# SUPPLIED ENTRIES:

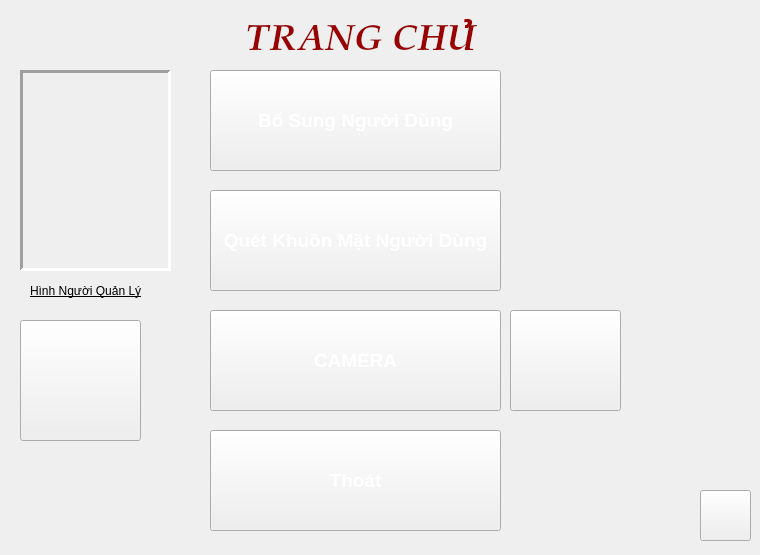
Before: the Qt Designer form face1/GUI.ui in huy090603huy123/nhandienkhuonmat, drawn with Qt 5.
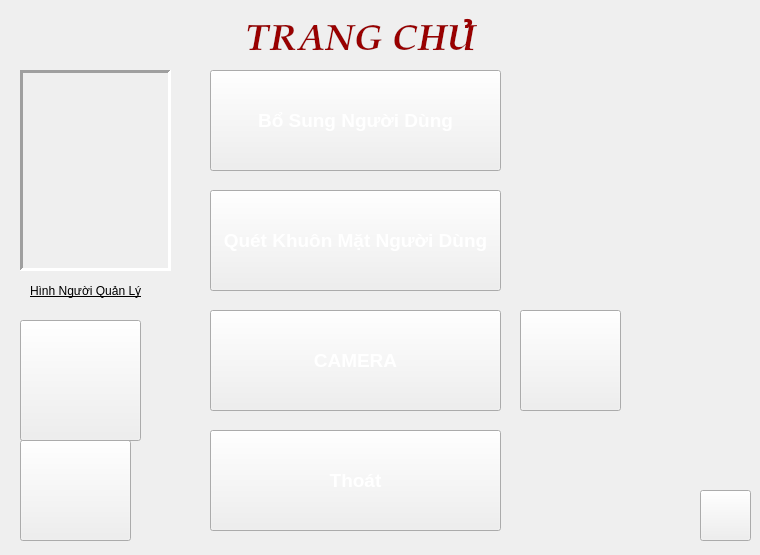
After: the same form once the commit is applied. Icons and pictures are not drawn.

The edit to the form file:
```diff
--- a/face1/GUI.ui
+++ b/face1/GUI.ui
@@ -250,8 +250,8 @@
    <widget class="QPushButton" name="pushButton">
     <property name="geometry">
      <rect>
-      <x>510</x>
-      <y>310</y>
+      <x>20</x>
+      <y>440</y>
       <width>111</width>
       <height>101</height>
      </rect>
@@ -296,6 +296,22 @@
      <string/>
     </property>
    </widget>
+   <widget class="QPushButton" name="chamcong">
+    <property name="geometry">
+     <rect>
+      <x>520</x>
+      <y>310</y>
+      <width>101</width>
+      <height>101</height>
+     </rect>
+    </property>
+    <property name="styleSheet">
+     <string notr="true">border-image: url(:/pic/kisspng-timesheet-computer-icons-icon-design-time-icon-5aec5e186f83b9.1883554915254400244568 (1).png);</string>
+    </property>
+    <property name="text">
+     <string/>
+    </property>
+   </widget>
    <zorder>camera</zorder>
    <zorder>P1</zorder>
    <zorder>P2</zorder>
```
Left out of the diff: 1 changed line with no effect on the pictures.
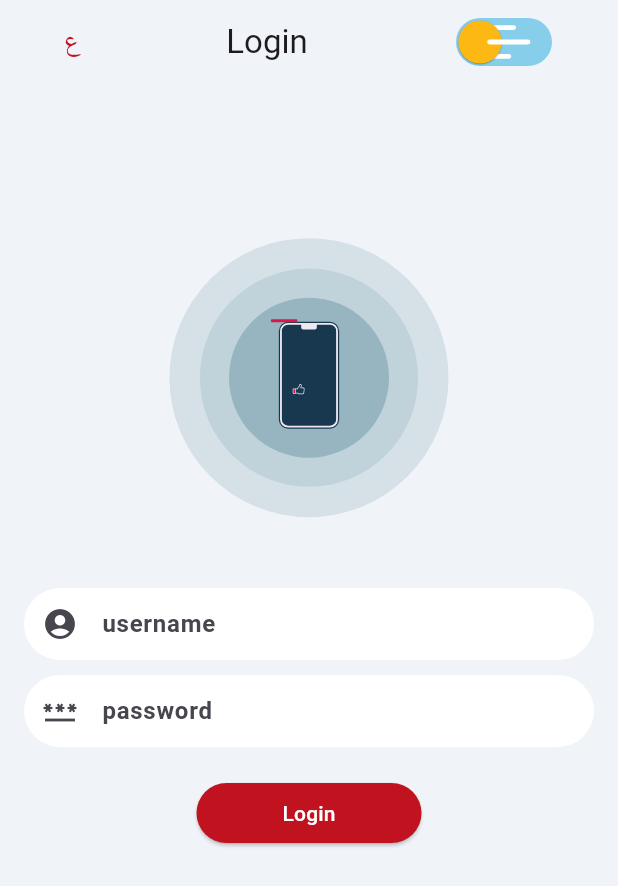
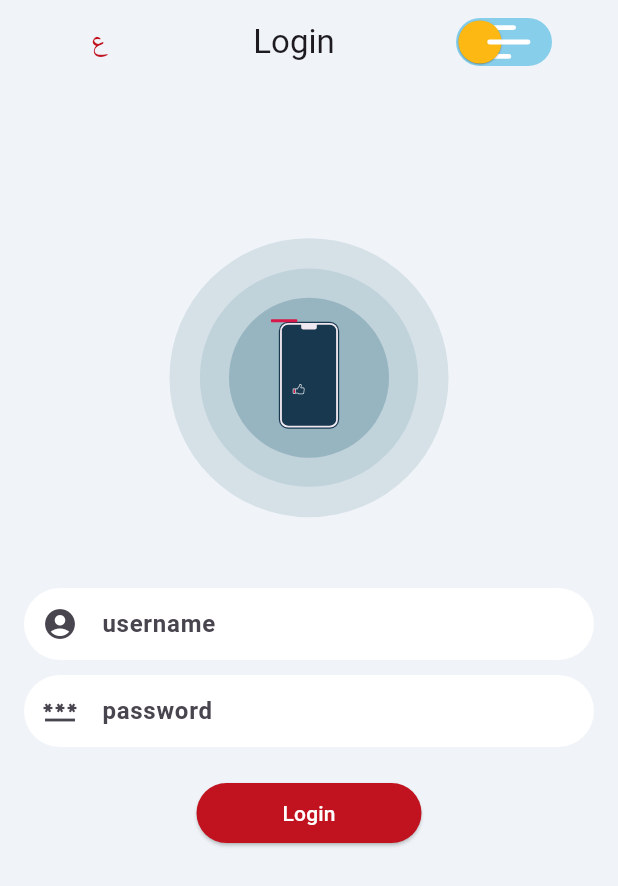
Before and after one commit to marcosherif/Eqra-al-khabar, a Flutter app: the screen it shows after launch, on a phone screen of 412 x 824 dp. Shown: the top 886 px of the screen. Run offline on Flutter 3.47's test engine with Material 3 defaults, Android fonts, the phone set to English and light mode, and no system bars; our stand-ins replace bloc_concurrency, dio, easy_localization, equatable, flutter_bloc, google_fonts and 7 more; missing offline and left inert: flip_card_swiper, flutter_inappwebview.

Commit message:
FIX: auth screen ui issues

```diff
--- a/lib/features/authentication/presentation/screen/auth_screen.dart
+++ b/lib/features/authentication/presentation/screen/auth_screen.dart
@@ -34,7 +34,9 @@ class _LoginPageState extends State<LoginPage> {
         title: Row(
           mainAxisAlignment: MainAxisAlignment.spaceBetween,
           children: [
-            TextButton(
+            SizedBox(
+              width: 100,
+              child: TextButton(
                 onPressed: () {
                   Locale locale;
                   if (context.locale == Locale('en')) {
@@ -49,6 +51,7 @@ class _LoginPageState extends State<LoginPage> {
                   style: Theme.of(
                     context,
                   ).textTheme.titleSmall?.copyWith(fontSize: 18),
+                ),
               ),
             ),
             Text('login').tr(),
```
Also changed, not shown: 1 other file. Lines whose indentation alone changed are shown as unchanged.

# EXERCISE BRIEF:
Using the records above, copy all lines that include the word "widget".

# OUTPUT:
    <widget class="QPushButton" name="pushButton">
    </widget>
+   <widget class="QPushButton" name="chamcong">
+   </widget>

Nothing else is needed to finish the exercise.